Web interface edit records:
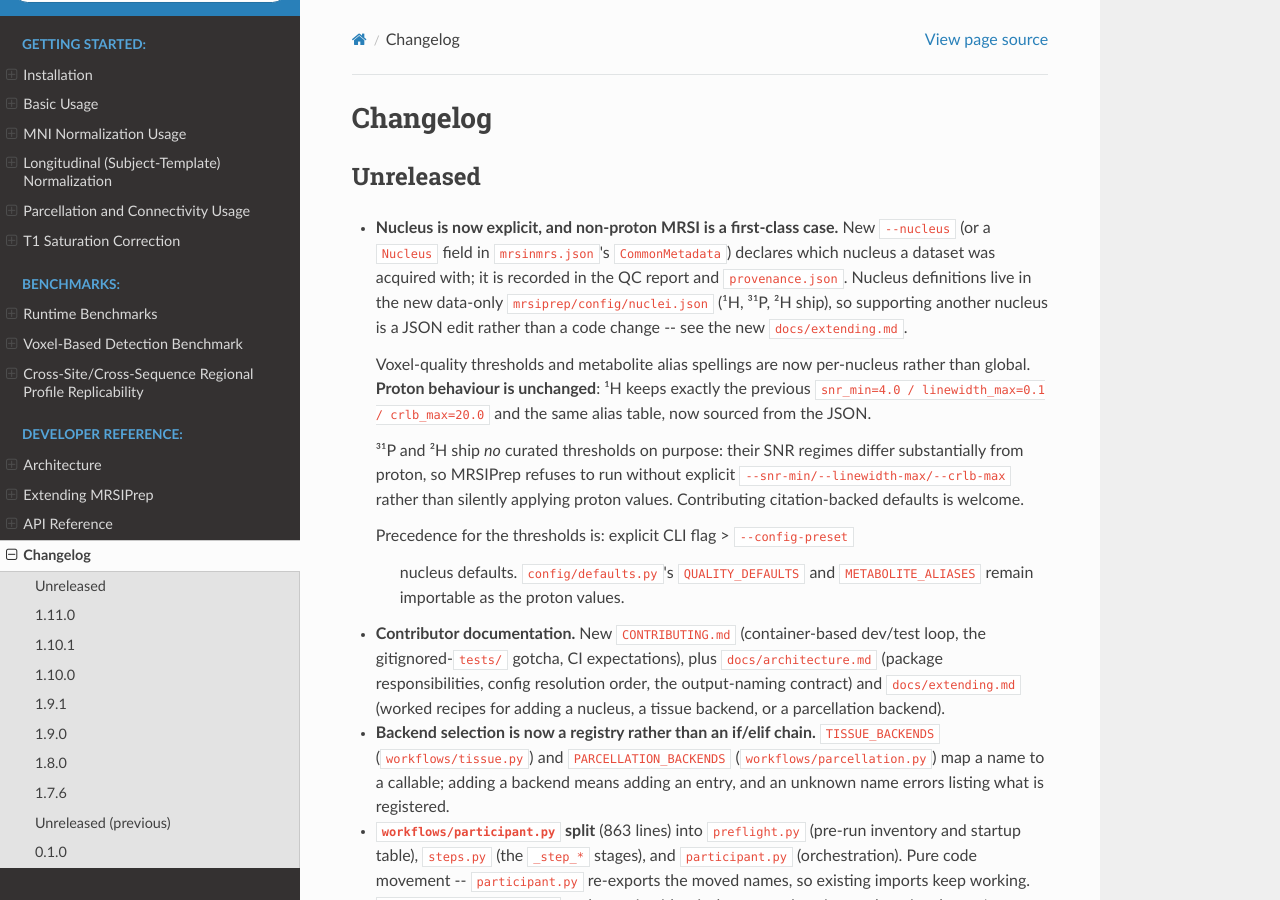
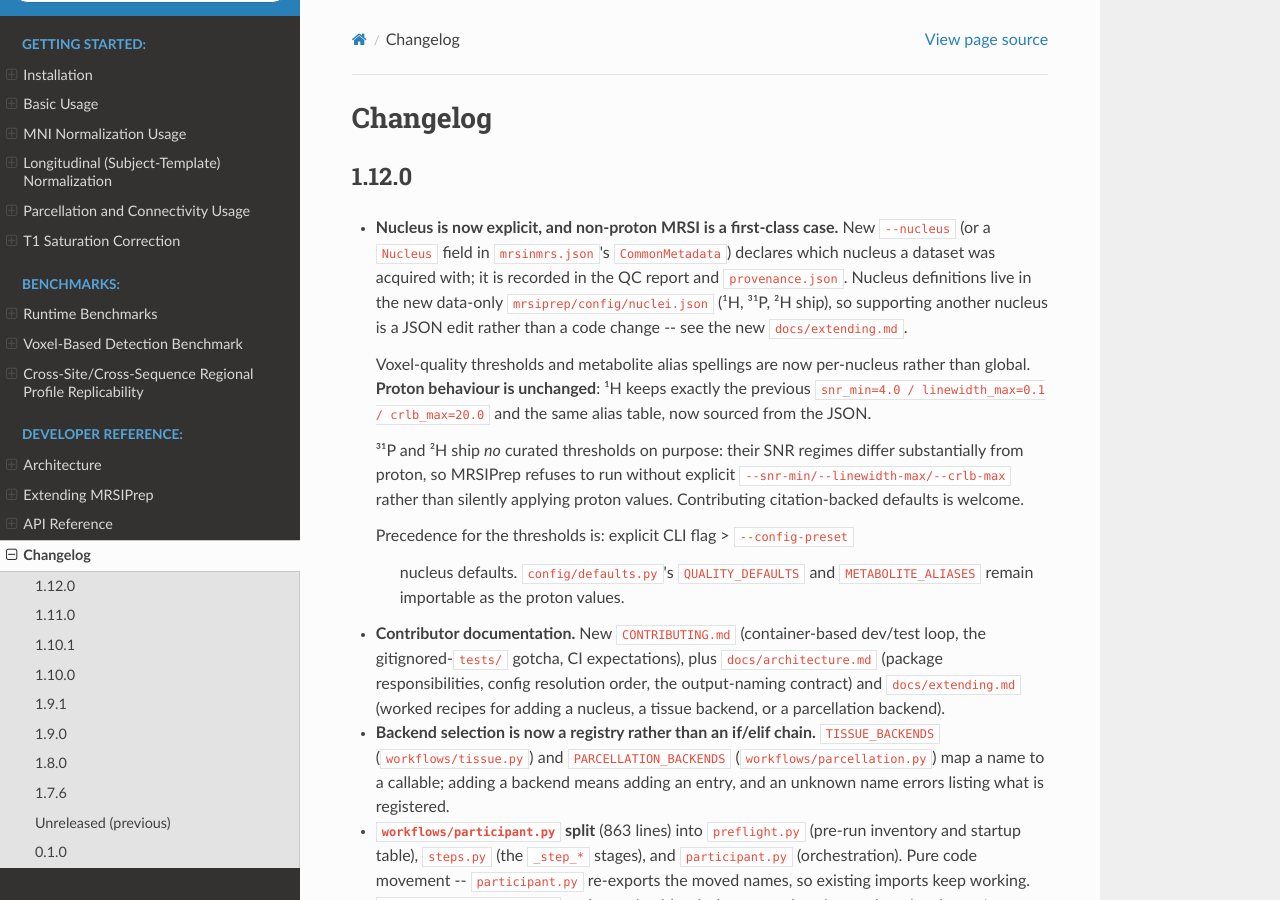
Before and after one commit to MRSI-Psychosis-UP/MRSIPrep, a Sphinx documentation site: the page built from docs/changelog.md, in a window 1280 px wide and 900 px high. Built offline with Sphinx 7.4.7 and the Read the Docs theme 3.1.0, drawn with Linux system fonts in a browser that asks for light colours; pages that are not in the unit, such as notebooks, are missing from menus.

Commit message:
Release 1.12.0
Collects the multi-parcellation support (#10) and the nucleus
abstraction plus contributor docs (#11), along with the coverage work
and the --mode documentation cleanup.

Note on numbering: 1.11.0 was bumped in pyproject and published as a
Docker image (the --parcellation-mode atlas rename) but never tagged.
Both features above landed after that image was built, so this release
is 1.12.0 rather than retroactively re-cutting 1.11.0 -- that keeps the
already-published mrsiup/mrsiprep:1.11.0 image an honest record of what
it actually contains.

```diff
--- a/docs/changelog.md
+++ b/docs/changelog.md
@@ -1,6 +1,6 @@
 # Changelog
 
-## Unreleased
+## 1.12.0
 
 - **Nucleus is now explicit, and non-proton MRSI is a first-class case.**
   New `--nucleus` (or a `Nucleus` field in `mrsinmrs.json`'s
--- a/pyproject.toml
+++ b/pyproject.toml
@@ -4,7 +4,7 @@ build-backend = "setuptools.build_meta"
 
 [project]
 name = "mrsiprep"
-version = "1.11.0"
+version = "1.12.0"
 description = "BIDS-like preprocessing pipeline for quantified whole-brain MRSI derivatives"
 readme = "README.md"
 requires-python = ">=3.9"
```
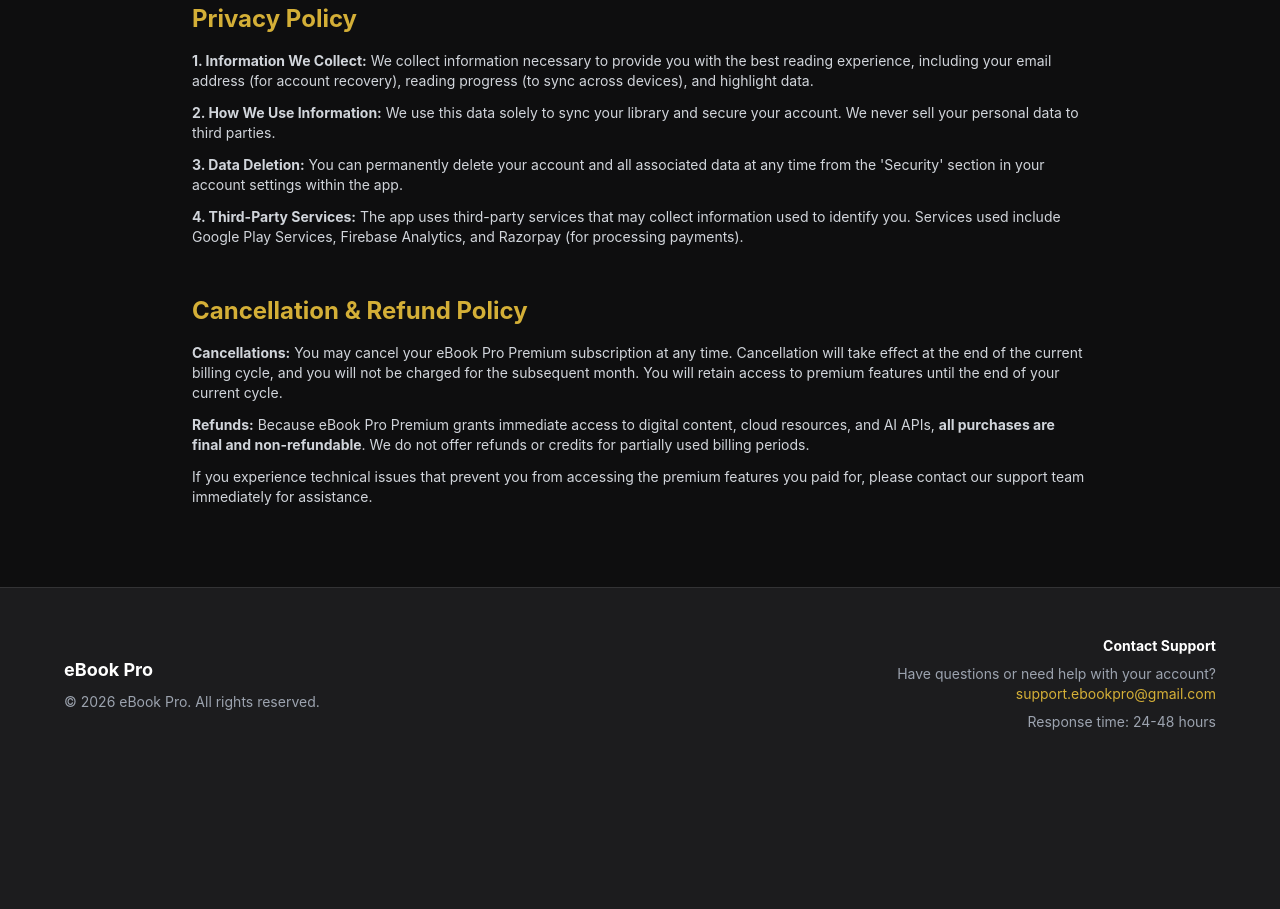
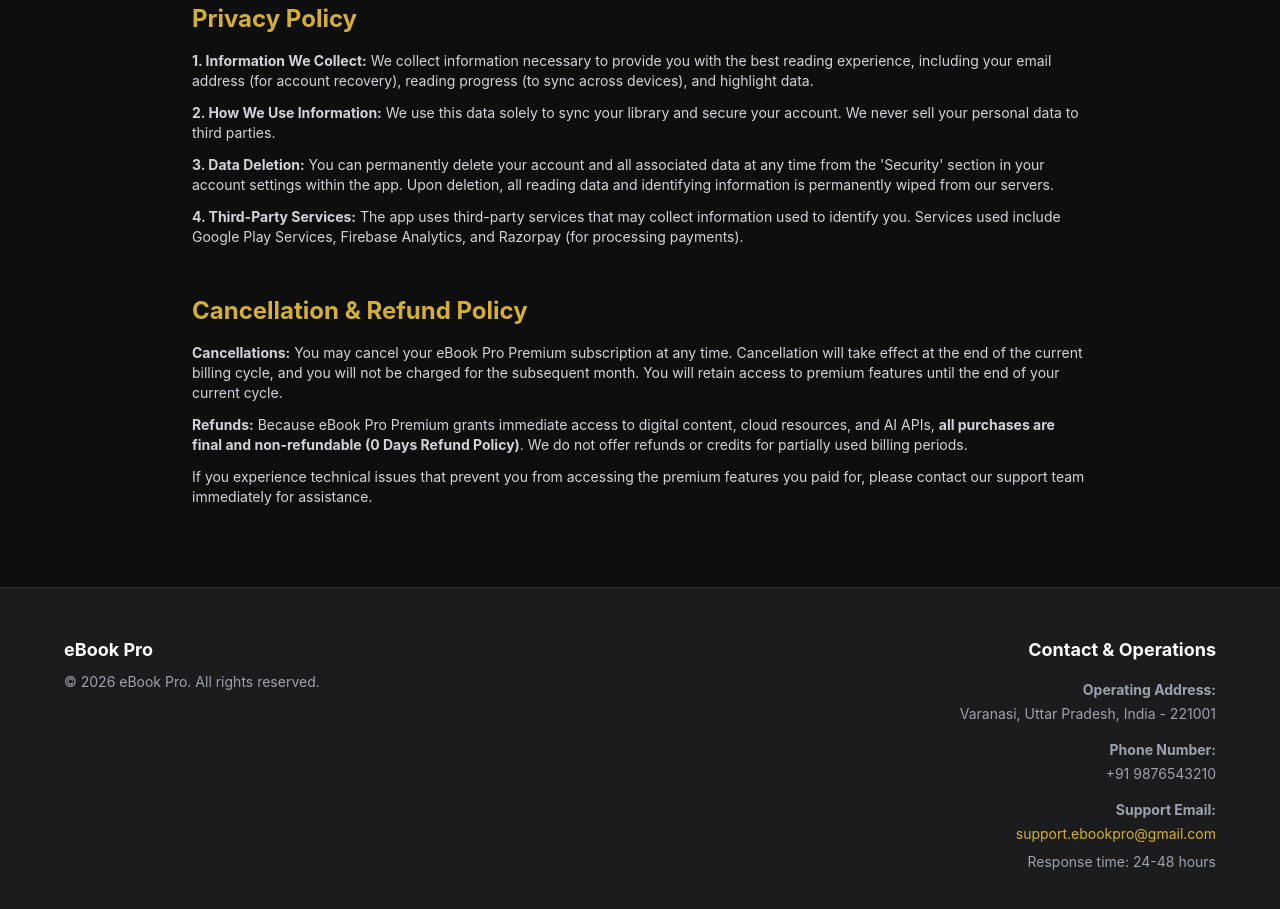
Before and after one commit to BHUgraduate/ebook-pro-website, a plain HTML site: page index.html in a window 1280 px wide. Shown: the part 2208-3117 px from the top of the page. Before the commit the page ends 2988 px from the top, so only its background shows below. Drawn offline with nearby package versions, Linux system fonts and the light colour scheme.

Commit message:
Revise pricing, refund policy, and contact details
Updated pricing details and refund policy in the footer. Added operating address and phone number for compliance.

```diff
--- a/index.html
+++ b/index.html
@@ -4,7 +4,6 @@
     <meta charset="UTF-8">
     <meta name="viewport" content="width=device-width, initial-scale=1.0">
     <title>eBook Pro | Premium Reading Experience</title>
-    <!-- Tailwind CSS for styling -->
     <script src="https://cdn.tailwindcss.com"></script>
     <script>
         tailwind.config = {
@@ -13,7 +12,7 @@
                     colors: {
                         brand: {
                             dark: '#1C1C1E',
-                            accent: '#D4AF37', // Gold/Amber accent
+                            accent: '#D4AF37',
                             light: '#F2F2F7'
                         }
                     },
@@ -108,7 +107,7 @@
                 <div class="absolute top-0 right-0 bg-brand-accent text-black text-xs font-bold px-4 py-1 rounded-bl-xl">POPULAR</div>
                 <h3 class="text-2xl font-bold mb-2">eBook Pro Premium</h3>
                 <div class="flex justify-center items-baseline gap-1 mb-6">
-                    <span class="text-4xl font-extrabold">₹1.9</span>
+                    <span class="text-4xl font-extrabold">₹9</span>
                     <span class="text-gray-400">/ month</span>
                 </div>
                 <ul class="text-left space-y-4 mb-8 text-gray-300">
@@ -145,7 +144,7 @@
                     <div class="prose prose-invert max-w-none text-gray-300 text-sm space-y-3">
                         <p><strong>1. Information We Collect:</strong> We collect information necessary to provide you with the best reading experience, including your email address (for account recovery), reading progress (to sync across devices), and highlight data.</p>
                         <p><strong>2. How We Use Information:</strong> We use this data solely to sync your library and secure your account. We never sell your personal data to third parties.</p>
-                        <p><strong>3. Data Deletion:</strong> You can permanently delete your account and all associated data at any time from the 'Security' section in your account settings within the app.</p>
+                        <p><strong>3. Data Deletion:</strong> You can permanently delete your account and all associated data at any time from the 'Security' section in your account settings within the app. Upon deletion, all reading data and identifying information is permanently wiped from our servers.</p>
                         <p><strong>4. Third-Party Services:</strong> The app uses third-party services that may collect information used to identify you. Services used include Google Play Services, Firebase Analytics, and Razorpay (for processing payments).</p>
                     </div>
                 </div>
@@ -155,7 +154,7 @@
                     <h3 class="text-2xl font-bold mb-4 text-brand-accent">Cancellation & Refund Policy</h3>
                     <div class="prose prose-invert max-w-none text-gray-300 text-sm space-y-3">
                         <p><strong>Cancellations:</strong> You may cancel your eBook Pro Premium subscription at any time. Cancellation will take effect at the end of the current billing cycle, and you will not be charged for the subsequent month. You will retain access to premium features until the end of your current cycle.</p>
-                        <p><strong>Refunds:</strong> Because eBook Pro Premium grants immediate access to digital content, cloud resources, and AI APIs, <strong>all purchases are final and non-refundable</strong>. We do not offer refunds or credits for partially used billing periods.</p>
+                        <p><strong>Refunds:</strong> Because eBook Pro Premium grants immediate access to digital content, cloud resources, and AI APIs, <strong>all purchases are final and non-refundable (0 Days Refund Policy)</strong>. We do not offer refunds or credits for partially used billing periods.</p>
                         <p>If you experience technical issues that prevent you from accessing the premium features you paid for, please contact our support team immediately for assistance.</p>
                     </div>
                 </div>
@@ -165,16 +164,23 @@
 
     <!-- Footer / Contact -->
     <footer id="contact" class="border-t border-white/10 py-12 px-6">
-        <div class="max-w-6xl mx-auto flex flex-col md:flex-row justify-between items-center gap-6 text-sm text-gray-400">
+        <div class="max-w-6xl mx-auto flex flex-col md:flex-row justify-between items-start gap-8 text-sm text-gray-400">
             <div>
                 <span class="font-bold text-white text-lg">eBook Pro</span>
                 <p class="mt-2">&copy; 2026 eBook Pro. All rights reserved.</p>
             </div>
 
-            <div class="text-center md:text-right">
-                <p class="font-bold text-white mb-2">Contact Support</p>
-                <p>Have questions or need help with your account?</p>
-                <!-- UPDATE THIS EMAIL BEFORE DEPLOYING -->
+            <div class="md:text-right">
+                <p class="font-bold text-white mb-4 text-lg">Contact & Operations</p>
+
+                <!-- RAZORPAY COMPLIANCE: They require an operating address and phone number -->
+                <p class="mb-1"><strong>Operating Address:</strong></p>
+                <p class="mb-4">Varanasi, Uttar Pradesh, India - 221001</p> <!-- Feel free to update this to your real local address or keep it generic -->
+
+                <p class="mb-1"><strong>Phone Number:</strong></p>
+                <p class="mb-4">+91 9876543210</p> <!-- Change to your phone or keep dummy -->
+
+                <p class="mb-1"><strong>Support Email:</strong></p>
                 <a href="mailto:support.ebookpro@gmail.com" class="text-brand-accent hover:underline">support.ebookpro@gmail.com</a>
                 <p class="mt-2">Response time: 24-48 hours</p>
             </div>
```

#### WHAT IS REQUIRED:
Above are the records; repeat them all exactly, without the pictures.

#### ANSWER TO THE EXERCISE:
Before and after one commit to MRSI-Psychosis-UP/MRSIPrep, a Sphinx documentation site: the page built from docs/changelog.md, in a window 1280 px wide and 900 px high. Built offline with Sphinx 7.4.7 and the Read the Docs theme 3.1.0, drawn with Linux system fonts in a browser that asks for light colours; pages that are not in the unit, such as notebooks, are missing from menus.

Commit message:
Release 1.12.0
Collects the multi-parcellation support (#10) and the nucleus
abstraction plus contributor docs (#11), along with the coverage work
and the --mode documentation cleanup.

Note on numbering: 1.11.0 was bumped in pyproject and published as a
Docker image (the --parcellation-mode atlas rename) but never tagged.
Both features above landed after that image was built, so this release
is 1.12.0 rather than retroactively re-cutting 1.11.0 -- that keeps the
already-published mrsiup/mrsiprep:1.11.0 image an honest record of what
it actually contains.

```diff
--- a/docs/changelog.md
+++ b/docs/changelog.md
@@ -1,6 +1,6 @@
 # Changelog
 
-## Unreleased
+## 1.12.0
 
 - **Nucleus is now explicit, and non-proton MRSI is a first-class case.**
   New `--nucleus` (or a `Nucleus` field in `mrsinmrs.json`'s
--- a/pyproject.toml
+++ b/pyproject.toml
@@ -4,7 +4,7 @@ build-backend = "setuptools.build_meta"
 
 [project]
 name = "mrsiprep"
-version = "1.11.0"
+version = "1.12.0"
 description = "BIDS-like preprocessing pipeline for quantified whole-brain MRSI derivatives"
 readme = "README.md"
 requires-python = ">=3.9"
```
Before and after one commit to BHUgraduate/ebook-pro-website, a plain HTML site: page index.html in a window 1280 px wide. Shown: the part 2208-3117 px from the top of the page. Before the commit the page ends 2988 px from the top, so only its background shows below. Drawn offline with nearby package versions, Linux system fonts and the light colour scheme.

Commit message:
Revise pricing, refund policy, and contact details
Updated pricing details and refund policy in the footer. Added operating address and phone number for compliance.

```diff
--- a/index.html
+++ b/index.html
@@ -4,7 +4,6 @@
     <meta charset="UTF-8">
     <meta name="viewport" content="width=device-width, initial-scale=1.0">
     <title>eBook Pro | Premium Reading Experience</title>
-    <!-- Tailwind CSS for styling -->
     <script src="https://cdn.tailwindcss.com"></script>
     <script>
         tailwind.config = {
@@ -13,7 +12,7 @@
                     colors: {
                         brand: {
                             dark: '#1C1C1E',
-                            accent: '#D4AF37', // Gold/Amber accent
+                            accent: '#D4AF37',
                             light: '#F2F2F7'
                         }
                     },
@@ -108,7 +107,7 @@
                 <div class="absolute top-0 right-0 bg-brand-accent text-black text-xs font-bold px-4 py-1 rounded-bl-xl">POPULAR</div>
                 <h3 class="text-2xl font-bold mb-2">eBook Pro Premium</h3>
                 <div class="flex justify-center items-baseline gap-1 mb-6">
-                    <span class="text-4xl font-extrabold">₹1.9</span>
+                    <span class="text-4xl font-extrabold">₹9</span>
                     <span class="text-gray-400">/ month</span>
                 </div>
                 <ul class="text-left space-y-4 mb-8 text-gray-300">
@@ -145,7 +144,7 @@
                     <div class="prose prose-invert max-w-none text-gray-300 text-sm space-y-3">
                         <p><strong>1. Information We Collect:</strong> We collect information necessary to provide you with the best reading experience, including your email address (for account recovery), reading progress (to sync across devices), and highlight data.</p>
                         <p><strong>2. How We Use Information:</strong> We use this data solely to sync your library and secure your account. We never sell your personal data to third parties.</p>
-                        <p><strong>3. Data Deletion:</strong> You can permanently delete your account and all associated data at any time from the 'Security' section in your account settings within the app.</p>
+                        <p><strong>3. Data Deletion:</strong> You can permanently delete your account and all associated data at any time from the 'Security' section in your account settings within the app. Upon deletion, all reading data and identifying information is permanently wiped from our servers.</p>
                         <p><strong>4. Third-Party Services:</strong> The app uses third-party services that may collect information used to identify you. Services used include Google Play Services, Firebase Analytics, and Razorpay (for processing payments).</p>
                     </div>
                 </div>
@@ -155,7 +154,7 @@
                     <h3 class="text-2xl font-bold mb-4 text-brand-accent">Cancellation & Refund Policy</h3>
                     <div class="prose prose-invert max-w-none text-gray-300 text-sm space-y-3">
                         <p><strong>Cancellations:</strong> You may cancel your eBook Pro Premium subscription at any time. Cancellation will take effect at the end of the current billing cycle, and you will not be charged for the subsequent month. You will retain access to premium features until the end of your current cycle.</p>
-                        <p><strong>Refunds:</strong> Because eBook Pro Premium grants immediate access to digital content, cloud resources, and AI APIs, <strong>all purchases are final and non-refundable</strong>. We do not offer refunds or credits for partially used billing periods.</p>
+                        <p><strong>Refunds:</strong> Because eBook Pro Premium grants immediate access to digital content, cloud resources, and AI APIs, <strong>all purchases are final and non-refundable (0 Days Refund Policy)</strong>. We do not offer refunds or credits for partially used billing periods.</p>
                         <p>If you experience technical issues that prevent you from accessing the premium features you paid for, please contact our support team immediately for assistance.</p>
                     </div>
                 </div>
@@ -165,16 +164,23 @@
 
     <!-- Footer / Contact -->
     <footer id="contact" class="border-t border-white/10 py-12 px-6">
-        <div class="max-w-6xl mx-auto flex flex-col md:flex-row justify-between items-center gap-6 text-sm text-gray-400">
+        <div class="max-w-6xl mx-auto flex flex-col md:flex-row justify-between items-start gap-8 text-sm text-gray-400">
             <div>
                 <span class="font-bold text-white text-lg">eBook Pro</span>
                 <p class="mt-2">&copy; 2026 eBook Pro. All rights reserved.</p>
             </div>
 
-            <div class="text-center md:text-right">
-                <p class="font-bold text-white mb-2">Contact Support</p>
-                <p>Have questions or need help with your account?</p>
-                <!-- UPDATE THIS EMAIL BEFORE DEPLOYING -->
+            <div class="md:text-right">
+                <p class="font-bold text-white mb-4 text-lg">Contact & Operations</p>
+
+                <!-- RAZORPAY COMPLIANCE: They require an operating address and phone number -->
+                <p class="mb-1"><strong>Operating Address:</strong></p>
+                <p class="mb-4">Varanasi, Uttar Pradesh, India - 221001</p> <!-- Feel free to update this to your real local address or keep it generic -->
+
+                <p class="mb-1"><strong>Phone Number:</strong></p>
+                <p class="mb-4">+91 9876543210</p> <!-- Change to your phone or keep dummy -->
+
+                <p class="mb-1"><strong>Support Email:</strong></p>
                 <a href="mailto:support.ebookpro@gmail.com" class="text-brand-accent hover:underline">support.ebookpro@gmail.com</a>
                 <p class="mt-2">Response time: 24-48 hours</p>
             </div>
```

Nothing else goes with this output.